And while the plot of “A Girl Called Rumi” is strong enough to where Honarvar could have written a straight-ahead novel, she chose to incorporate fantastical and even magical elements into the story. Posing as a boy named Rumi so she can still play with her male best friend, Kimia visits Baba Morshed, a local mystic who introduces her to “The Conference of the Birds,” a 12th century epic poem by Farid ud-Din Attar which works as a metaphor for humanity’s, and later Kimia’s, inability to attain enlightenment.
“Perhaps the more relevant question is, who are you?” asks Baba Morshed to Kimia in the novel after from “The Conference of the Birds.”
“I still wasn’t used to the odd feeling of leaving with more questions than I had arrived with,” thinks Kimia after Baba Morshed poses this question to her. “But what competed for my attention was the new sensation that had stirred inside my belly. Like all children of war, I was well-versed in anxiety; I knew by heart all its subtle tweaks and jabs. But this was brand-new.”
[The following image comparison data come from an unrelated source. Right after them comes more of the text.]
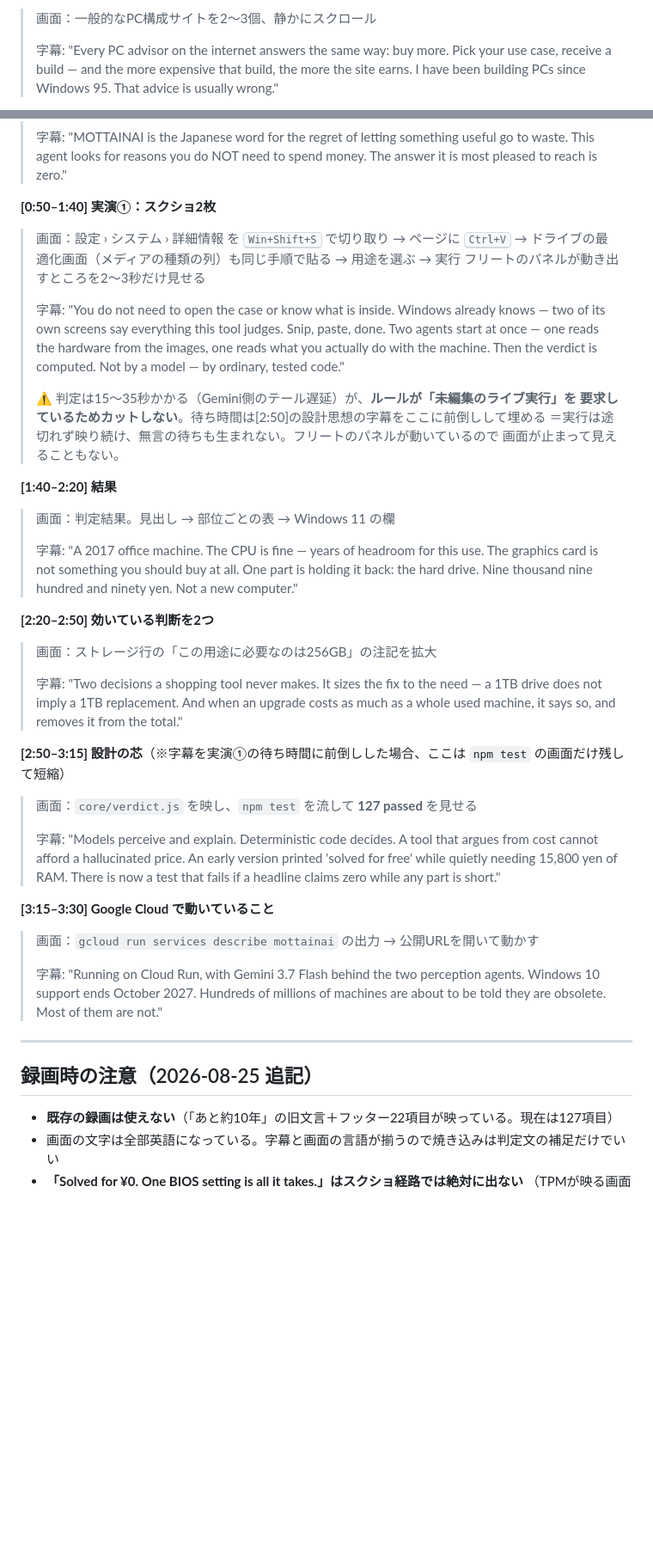
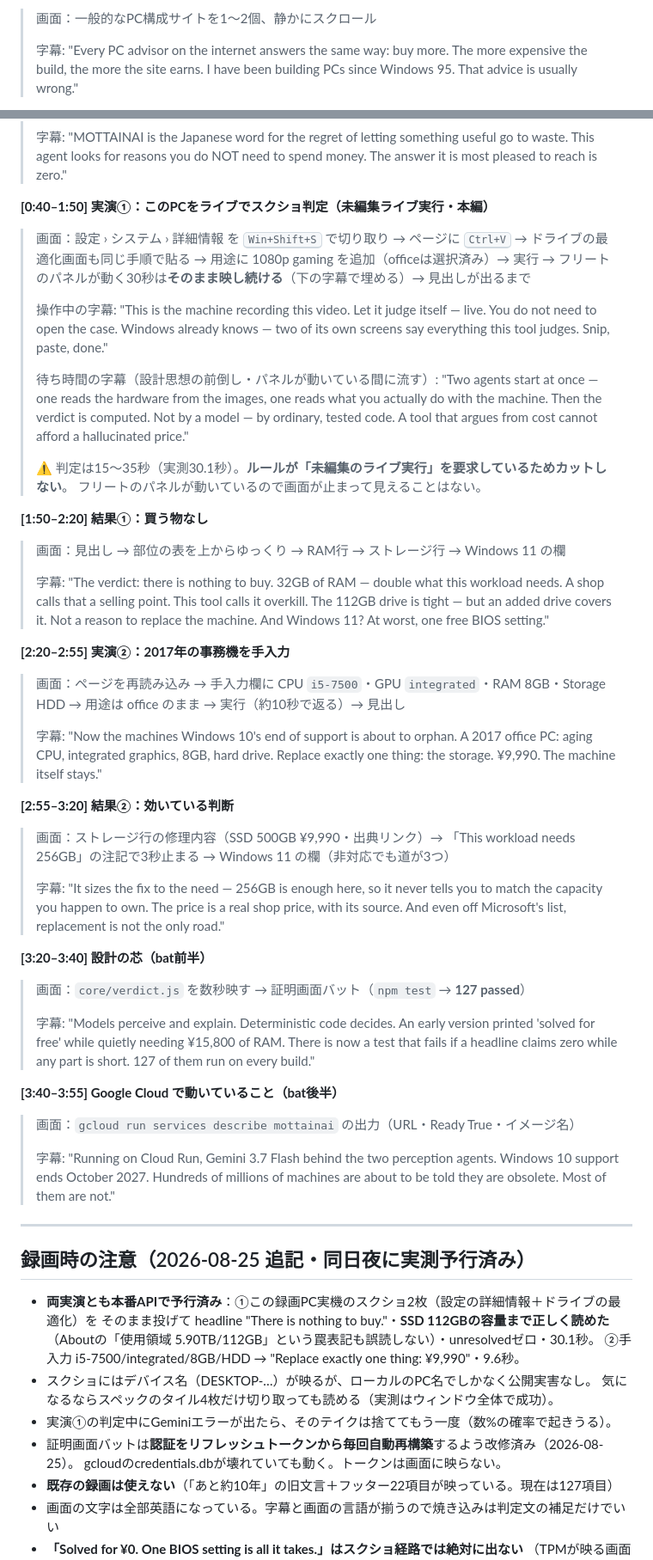
Before and after one commit to makoto680/mottainai, a Markdown page: SUBMISSION.md, 2 parts joined by grey strips. Shown at 86% size. Rendered like a GitHub page; blank space fills up the shorter version.

Commit message:
Rewrite the video script around what the tool actually says today
Both demos were rehearsed against production tonight. Demo 1: this very
desktop judges itself live from two pasted screenshots and lands on
'There is nothing to buy' (30.1s, capacity read correctly). Demo 2: a
2017 office machine typed in by hand lands on one ¥9,990 part (9.6s).
The old script promised results the current engine no longer prints.

Co-Authored-By: Claude Fable 5 <noreply@anthropic.com>

```diff
--- a/SUBMISSION.md
+++ b/SUBMISSION.md
@@ -78,9 +87,8 @@ gcloud run services describe mottainai --region asia-northeast1
 
-> 画面：一般的なPC構成サイトを2〜3個、静かにスクロール
+> 画面：一般的なPC構成サイトを1〜2個、静かにスクロール
 >
 > 字幕:
 > "Every PC advisor on the internet answers the same way: buy more.
-> Pick your use case, receive a build — and the more expensive that build,
-> the more the site earns.
+> The more expensive the build, the more the site earns.
 > I have been building PCs since Windows 95. That advice is usually wrong."
 
@@ -93,67 +101,90 @@ gcloud run services describe mottainai --region asia-northeast1
 > This agent looks for reasons you do NOT need to spend money.
 > The answer it is most pleased to reach is zero."
 
-**[0:50–1:40] 実演①：スクショ2枚**
+**[0:40–1:50] 実演①：このPCをライブでスクショ判定（未編集ライブ実行・本編）**
 
 > 画面：設定 › システム › 詳細情報 を <kbd>Win+Shift+S</kbd> で切り取り → ページに <kbd>Ctrl+V</kbd>
-> → ドライブの最適化画面（メディアの種類の列）も同じ手順で貼る → 用途を選ぶ → 実行
-> フリートのパネルが動き出すところを2〜3秒だけ見せる
+> → ドライブの最適化画面も同じ手順で貼る → 用途に 1080p gaming を追加（officeは選択済み）→ 実行
+> → フリートのパネルが動く30秒は**そのまま映し続ける**（下の字幕で埋める）→ 見出しが出るまで
+>
+> 操作中の字幕:
+> "This is the machine recording this video. Let it judge itself — live.
+> You do not need to open the case. Windows already knows —
+> two of its own screens say everything this tool judges. Snip, paste, done."
+>
+> 待ち時間の字幕（設計思想の前倒し・パネルが動いている間に流す）:
+> "Two agents start at once — one reads the hardware from the images,
+> one reads what you actually do with the machine.
+> Then the verdict is computed. Not by a model — by ordinary, tested code.
+> A tool that argues from cost cannot afford a hallucinated price."
+>
+> ⚠ 判定は15〜35秒（実測30.1秒）。**ルールが「未編集のライブ実行」を要求しているためカットしない**。
+> フリートのパネルが動いているので画面が止まって見えることはない。
+
+**[1:50–2:20] 結果①：買う物なし**
+
+> 画面：見出し → 部位の表を上からゆっくり → RAM行 → ストレージ行 → Windows 11 の欄
 >
 > 字幕:
-> "You do not need to open the case or know what is inside.
-> Windows already knows — two of its own screens say everything this tool judges.
-> Snip, paste, done. Two agents start at once — one reads the hardware from the images,
-> one reads what you actually do with the machine.
-> Then the verdict is computed. Not by a model — by ordinary, tested code."
->
-> ⚠ 判定は15〜35秒かかる（Gemini側のテール遅延）が、**ルールが「未編集のライブ実行」を
-> 要求しているためカットしない**。待ち時間は[2:50]の設計思想の字幕をここに前倒しして埋める
-> ＝実行は途切れず映り続け、無言の待ちも生まれない。フリートのパネルが動いているので
-> 画面が止まって見えることもない。
+> "The verdict: there is nothing to buy.
+> 32GB of RAM — double what this workload needs. A shop calls that a selling point.
+> This tool calls it overkill.
+> The 112GB drive is tight — but an added drive covers it.
+> Not a reason to replace the machine. And Windows 11? At worst, one free BIOS setting."
 
-**[1:40–2:20] 結果**
+**[2:20–2:55] 実演②：2017年の事務機を手入力**
 
-> 画面：判定結果。見出し → 部位ごとの表 → Windows 11 の欄
+> 画面：ページを再読み込み → 手入力欄に CPU `i5-7500`・GPU `integrated`・RAM 8GB・Storage HDD
+> → 用途は office のまま → 実行（約10秒で返る）→ 見出し
 >
 > 字幕:
-> "A 2017 office machine. The CPU is fine — years of headroom for this use.
-> The graphics card is not something you should buy at all.
-> One part is holding it back: the hard drive.
-> Nine thousand nine hundred and ninety yen. Not a new computer."
+> "Now the machines Windows 10's end of support is about to orphan.
+> A 2017 office PC: aging CPU, integrated graphics, 8GB, hard drive.
+> Replace exactly one thing: the storage. ¥9,990. The machine itself stays."
 
-**[2:20–2:50] 効いている判断を2つ**
+**[2:55–3:20] 結果②：効いている判断**
 
-> 画面：ストレージ行の「この用途に必要なのは256GB」の注記を拡大
+> 画面：ストレージ行の修理内容（SSD 500GB ¥9,990・出典リンク）→
+> 「This workload needs 256GB」の注記で3秒止まる → Windows 11 の欄（非対応でも道が3つ）
 >
 > 字幕:
-> "Two decisions a shopping tool never makes.
-> It sizes the fix to the need — a 1TB drive does not imply a 1TB replacement.
-> And when an upgrade costs as much as a whole used machine, it says so,
-> and removes it from the total."
+> "It sizes the fix to the need — 256GB is enough here, so it never
+> tells you to match the capacity you happen to own.
+> The price is a real shop price, with its source.
+> And even off Microsoft's list, replacement is not the only road."
 
-**[2:50–3:15] 設計の芯**（※字幕を実演①の待ち時間に前倒しした場合、ここは `npm test` の画面だけ残して短縮）
+**[3:20–3:40] 設計の芯（bat前半）**
 
-> 画面：`core/verdict.js` を映し、`npm test` を流して **127 passed** を見せる
+> 画面：`core/verdict.js` を数秒映す → 証明画面バット（`npm test` → **127 passed**）
 >
 > 字幕:
 > "Models perceive and explain. Deterministic code decides.
-> A tool that argues from cost cannot afford a hallucinated price.
-> An early version printed 'solved for free' while quietly needing 15,800 yen of RAM.
-> There is now a test that fails if a headline claims zero while any part is short."
+> An early version printed 'solved for free' while quietly needing ¥15,800 of RAM.
+> There is now a test that fails if a headline claims zero while any part is short.
+> 127 of them run on every build."
 
-**[3:15–3:30] Google Cloud で動いていること**
+**[3:40–3:55] Google Cloud で動いていること（bat後半）**
 
-> 画面：`gcloud run services describe mottainai` の出力 → 公開URLを開いて動かす
+> 画面：`gcloud run services describe mottainai` の出力（URL・Ready True・イメージ名）
 >
 > 字幕:
-> "Running on Cloud Run, with Gemini 3.7 Flash behind the two perception agents.
+> "Running on Cloud Run, Gemini 3.7 Flash behind the two perception agents.
 > Windows 10 support ends October 2027. Hundreds of millions of machines
 > are about to be told they are obsolete. Most of them are not."
 
 ---
 
-## 録画時の注意（2026-08-25 追記）
+## 録画時の注意（2026-08-25 追記・同日夜に実測予行済み）
 
+- **両実演とも本番APIで予行済み**：①この録画PC実機のスクショ2枚（設定の詳細情報＋ドライブの最適化）を
+  そのまま投げて headline "There is nothing to buy."・**SSD 112GBの容量まで正しく読めた**
+  （Aboutの「使用領域 5.90TB/112GB」という罠表記も誤読しない）・unresolvedゼロ・30.1秒。
+  ②手入力 i5-7500/integrated/8GB/HDD → "Replace exactly one thing: ¥9,990"・9.6秒。
+- スクショにはデバイス名（DESKTOP-…）が映るが、ローカルのPC名でしかなく公開実害なし。
+  気になるならスペックのタイル4枚だけ切り取っても読める（実測はウィンドウ全体で成功）。
+- 実演①の判定中にGeminiエラーが出たら、そのテイクは捨ててもう一度（数%の確率で起きうる）。
+- 証明画面バットは**認証をリフレッシュトークンから毎回自動再構築**するよう改修済み（2026-08-25）。
+  gcloudのcredentials.dbが壊れていても動く。トークンは画面に映らない。
 - **既存の録画は使えない**（「あと約10年」の旧文言＋フッター22項目が映っている。現在は127項目）
 - 画面の文字は全部英語になっている。字幕と画面の言語が揃うので焼き込みは判定文の補足だけでいい
 - **「Solved for ¥0. One BIOS setting is all it takes.」はスクショ経路では絶対に出ない**
```
Also changed, not shown: other parts of SUBMISSION.md (+12 -3 lines).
In many ways, the novel serves as a love letter and tribute to the myths and art of Persian culture, with a young Kimia dutifully absorbing the stories as a means of coping with the war and, as an adult, using the stories to come to a better understanding of her existence.
“The timelessness and the relevance of wisdom that shines through Persian poetry and myths, that’s what I really wanted to highlight,” says Honarvar. “That’s kind of what has stayed in Iran, but has also been somewhat of savior for me here, too.”
The more one learns about Honarvar and her own life, the more parallels there seem to be between her and Kimia. For example, she recalls writing “anti-regime rhetorics on the walls” when she was a teenager, a protest that is also performed by Kimia in the book. In one part of the book, Kimia’s brother secretly buys a horse and hides it in the family’s basement, something Honarvar’s own brother did when they were young. Most pressingly, there’s a picture of a young Honarvar in the back of the book, her hair cut short, with the caption “The author at age nine, trying to blend in as a boy in Iran, 1982.”
Still, Honarvar maintains that most of what makes up “A Girl Called Rumi” is fictional.
“Some of it is based on my own experiences, but most is an amalgam of experiences that friends and family shared, as well as things I’ve just imagined,” says Honarvar, who will host a book release event at Mysterious Galaxy bookstore on Sept. 22 at 7 p.m.
And yet it’s hard not to look at the novel as something Honarvar was destined to write. From her own experiences in a repressive, war-torn country to her own American journey, “A Girl Called Rumi” not only serves a fantastical tale of finding hope among the ruins, but as a tribute to the places we have to leave behind in order to find ourselves.
“Joy is such a sustainable fuel, its sustainable energy that we tap into to help us with the challenges,” says Honarvar, who often hosts arts workshops for refugees at the U.S.-Mexico border. “Seeing how people build their own resilience in difficult situations has been a tremendous inspiration.”
A spellbinding, compelling, and multifaceted tale about an Iranian family haunted by war.
Deepak Chopra calls Ari’s debut novel, “A page-turner that goes deep into the nature of reality beyond perception.” Based on Ari’s childhood during the Iran-Iraq War, the book weaves an ancient Persian myth that takes spiritual seekers on a journey through the mystical Seven Valleys of Love. A portion of the proceeds from the sale of this book goes to MAP in support of the Mexico-based migrant shelters. More info:
Click on Shop Button Below